Ted
Ted

You see it all, you have all the data, the results are staring you right in the face, but do you know that this was all planned 20yrs ago by the TRIBE ? For globalism to succeed, America must FALL. The TRIBE has been working this agenda with a non-stop furor. If Whites had that same furor to assist their race in reproducing and flourishing, there would be no issues, but we Whites are alseep, lethargic, doped up, apathetic, and MSM has EVERYTHING to do with that psychological process. What we need in America are new non-Jewish-owned TV stations dedicated to waking up the public to the evil agenda of THE TRIBE. To spread the word far and wide that our country is being dispossessed by evil bloodthirsty genocidal psychopaths… Read more »

Guest
Guest

How many white working class neighborhoods cleared out by ethnic cleansing?

Jeff
Jeff

Tons. Looking at videos of all the white people with kids living in cities in the 1960s and 70s is staggering. Most all gone now or too old. Back then and even a couple of decades later, cities were very affordable and whites had no issues having kids. Now? Forget it. I laugh when Jews’ news does some story on blacks being “displaced” by gentrification. Yeah, because having dysfunction everywhere is such a great choice. Lol. Well, who da thunk it, homeys? Blacks have actually joined the never ending list of whites that have had to move out. Plus in cities there literally is no room and thus black and brown areas close to downtown of various cities are targeted by mostly Jewish developers for replacement by cucked whites and… Read more »

cc
cc

Sterilizing history: Austin City Limits, the live music capital of the world, is erasing Texas history as fast as the law allows, if not faster. In April 2018 the Austin City Council renamed Robert E. Lee Road to Azie Morton Road and Jeff Davis Avenue to William Holland Avenue. The former is the first and only African-American to serve as the nation’s treasurer. Does the Austin City Council have the courage to rename the city of Austin, Burnet rd. and Lamar BLVD? Stephen F. Austin said of the Texas Revolution: “one of barbarism waged by a mongrel Spanish-Indian and negro race, against civilization and the Anglo American race.” David G. Burnet, president of the ad interim revolutionary government, wrote to Senator Henry Clay: “The causes which have led to this… Read more »

Trappist-1
Trappist-1

Just north of Austin is a town named “Burnet”. Pass through it all the time. Must be named after David G. Burnet.

Howard
Howard

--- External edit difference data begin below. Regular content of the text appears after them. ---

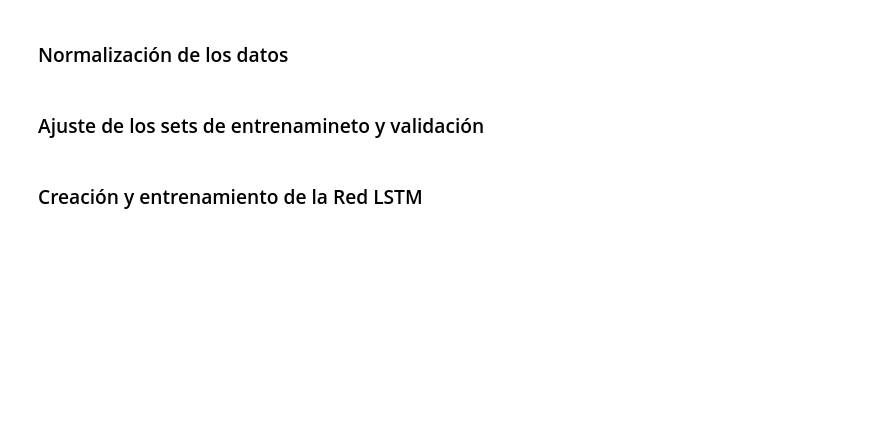
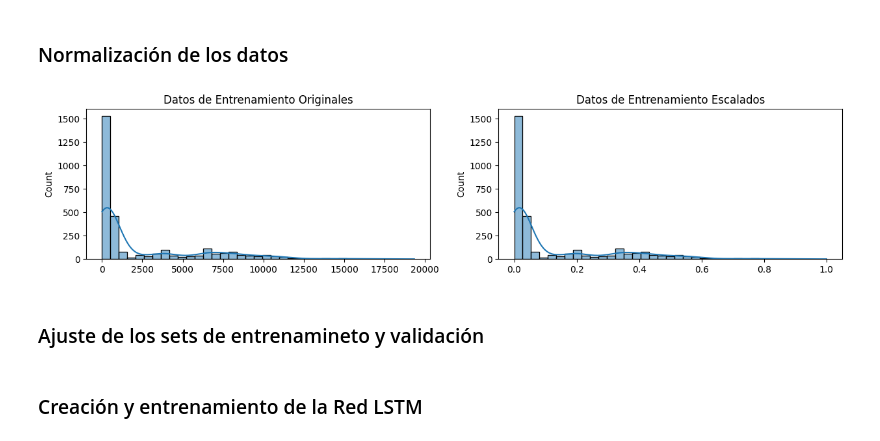
Before and after one commit to 3lC0ri4E/TrabajoTerminalB128, a Jupyter notebook: CryptoPredictModel/TechnicalAnalysisRNN.ipynb, the cells around one changed output. Cells and saved outputs as stored; diff of their text form; code cells hidden in the pictures; blank space fills up the shorter version.

```diff
--- a/CryptoPredictModel/TechnicalAnalysisRNN.ipynb
+++ b/CryptoPredictModel/TechnicalAnalysisRNN.ipynb
@@ -117,6 +107,15 @@ plt.show()
 # %%
 sc = MinMaxScaler(feature_range=(0,1))
 train_set_scaled = sc.fit_transform(train_set)
+# %%
+fig, ax = plt.subplots(1, 2, figsize=(15, 3))
+sns.histplot(train_set, ax=ax[0], kde=True, legend=False)
+ax[0].set_title("Datos de Entrenamiento Originales")
+sns.histplot(train_set_scaled, ax=ax[1], kde=True, legend=False)
+ax[1].set_title("Datos de Entrenamiento Escalados")
+plt.show()
+# %% [output]
+[figure, added]
 # %% [markdown]
 ### Ajuste de los sets de entrenamineto y validación
 # %%
```
Also changed, not shown: parts of 27 cells of this notebook.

Does anyone else find it odd that there has been so much in fertility, especially among white countries ?? I don’t want to go Alex Jones on anybody because I I detest that Israeli tool to the Max, he is a white sellout who whores himself out to the highest bidder, which in this case is the Jews, so I have no respect for Alex Jones. Nonetheless, some of his observations to seem to have a ring of truth to them, and it does make one wonder – why so much failure to have white babies being born? I think the more rational cause of infertility worldwide among all peoples of the world (oddly among the blacks they don’t seem to have much problem) and I would like to attribute… Read more »

Hans Kung
Hans Kung

HOWARD and the rest of you!!!!

How many children do you have……get busy yourself!!!

I had six and I am 75 now.
Stop whining and wondering and get busy. You can help solve this problem.
Have some white children yourself!!!
GET BUSY NOW!